Len Zon has a great secret, but I couldn’t help but focus on the zebrafish he uses in his research. The colored zebrafish reminded of something I ran across while researching my fourth-grade-level book about genes—the GloFish®.
The transgenic zebrafish with its glowing colors have been genetically modified from a normal zebrafish—that is, a gene for fluorescence from a sea anemone or a jellyfish My goodness, you’re glowing! (Courtesy Glofish.com) has been inserted into a zebrafish egg. The genes become part of the genetic makeup of the developing fish and as an adult, the colored zebrafish passes the modified gene to its offspring, who also are that color and continue passing the gene to their offspring. These fascinating fish are available from science suppliers and some retailers for classroom study or to keep as pets. And here’s the link to the GloFish site.
Originally the fluorescent zebrafish were developed to study pollutants in water. Scientists hoped to find a genetic switch that would turn on in the presence of specific toxins in water. This switch, they hoped, would make the fish fluoresce in their genetically modified colors. A non-fluorescing fish would mean the toxin or pollutant was not present in the water. This research was interesting enough, but clearly Len has taken the zebrafish to new heights in his own work.
Genetically modifying animals lets researchers like Len provide important information about subjects relating to human health and safety.

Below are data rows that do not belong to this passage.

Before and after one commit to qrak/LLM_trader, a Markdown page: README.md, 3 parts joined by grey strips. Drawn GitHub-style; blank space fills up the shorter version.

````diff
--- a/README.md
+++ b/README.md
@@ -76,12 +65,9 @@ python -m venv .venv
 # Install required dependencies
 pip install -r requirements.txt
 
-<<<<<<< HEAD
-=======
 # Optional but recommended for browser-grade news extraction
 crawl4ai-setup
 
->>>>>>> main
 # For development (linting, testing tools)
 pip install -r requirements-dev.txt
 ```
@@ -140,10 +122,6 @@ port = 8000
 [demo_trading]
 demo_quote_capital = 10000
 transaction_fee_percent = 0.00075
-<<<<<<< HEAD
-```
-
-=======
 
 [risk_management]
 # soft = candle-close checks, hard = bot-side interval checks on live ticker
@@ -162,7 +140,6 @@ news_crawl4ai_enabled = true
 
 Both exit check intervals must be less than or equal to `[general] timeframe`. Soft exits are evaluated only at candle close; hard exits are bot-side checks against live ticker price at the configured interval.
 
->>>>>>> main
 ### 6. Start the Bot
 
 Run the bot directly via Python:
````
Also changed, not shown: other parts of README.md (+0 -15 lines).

Who knew that something so small could bring about such a wealth of knowledge and might one day lead to a cure for cancer?